*PROBLEM STATEMENT*.
Please say how many lines in the records below contain the word "pages", giving only the number.

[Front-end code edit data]
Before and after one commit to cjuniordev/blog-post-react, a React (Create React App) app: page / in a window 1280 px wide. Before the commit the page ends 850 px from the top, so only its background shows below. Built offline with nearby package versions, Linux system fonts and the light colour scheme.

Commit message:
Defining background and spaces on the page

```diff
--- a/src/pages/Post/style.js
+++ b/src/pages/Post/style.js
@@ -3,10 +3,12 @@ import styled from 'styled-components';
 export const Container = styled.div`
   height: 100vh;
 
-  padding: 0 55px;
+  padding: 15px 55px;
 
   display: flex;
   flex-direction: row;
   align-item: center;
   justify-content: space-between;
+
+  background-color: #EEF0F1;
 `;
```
==
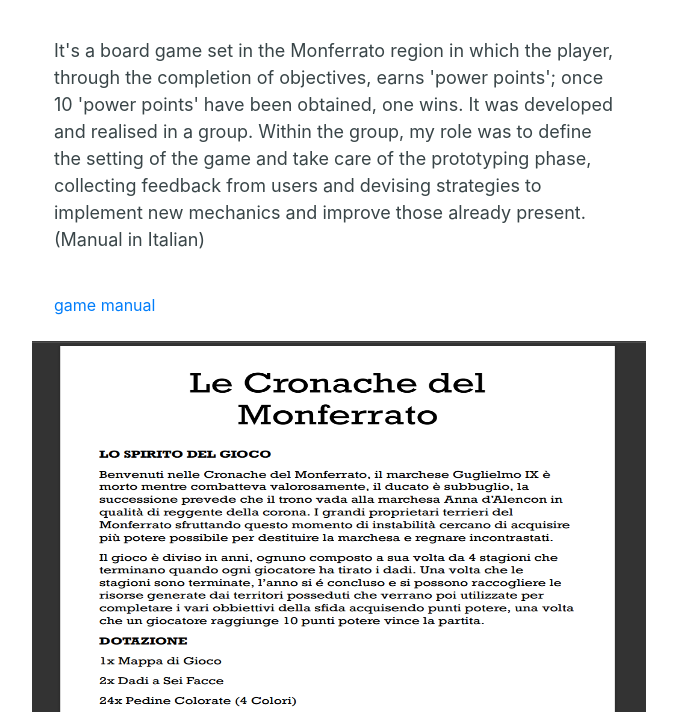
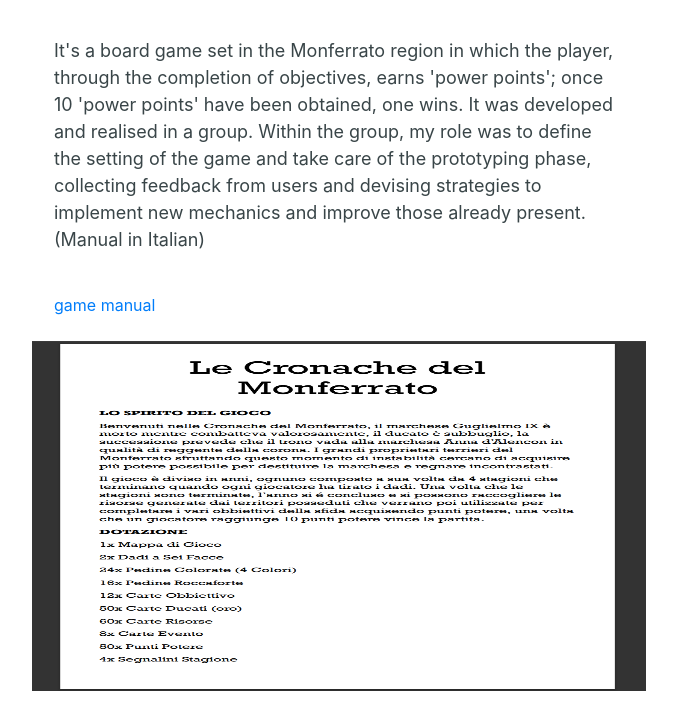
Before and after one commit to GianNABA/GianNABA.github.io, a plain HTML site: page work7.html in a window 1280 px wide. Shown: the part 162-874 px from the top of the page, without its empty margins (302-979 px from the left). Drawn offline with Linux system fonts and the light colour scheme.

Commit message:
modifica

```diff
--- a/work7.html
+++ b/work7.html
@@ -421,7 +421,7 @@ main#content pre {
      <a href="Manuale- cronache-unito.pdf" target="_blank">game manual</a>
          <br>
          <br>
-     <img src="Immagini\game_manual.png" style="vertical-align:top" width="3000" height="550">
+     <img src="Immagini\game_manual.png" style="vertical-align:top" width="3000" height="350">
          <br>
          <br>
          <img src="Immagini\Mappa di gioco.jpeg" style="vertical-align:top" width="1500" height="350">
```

*RESULT OF THE EXERCISE*.
2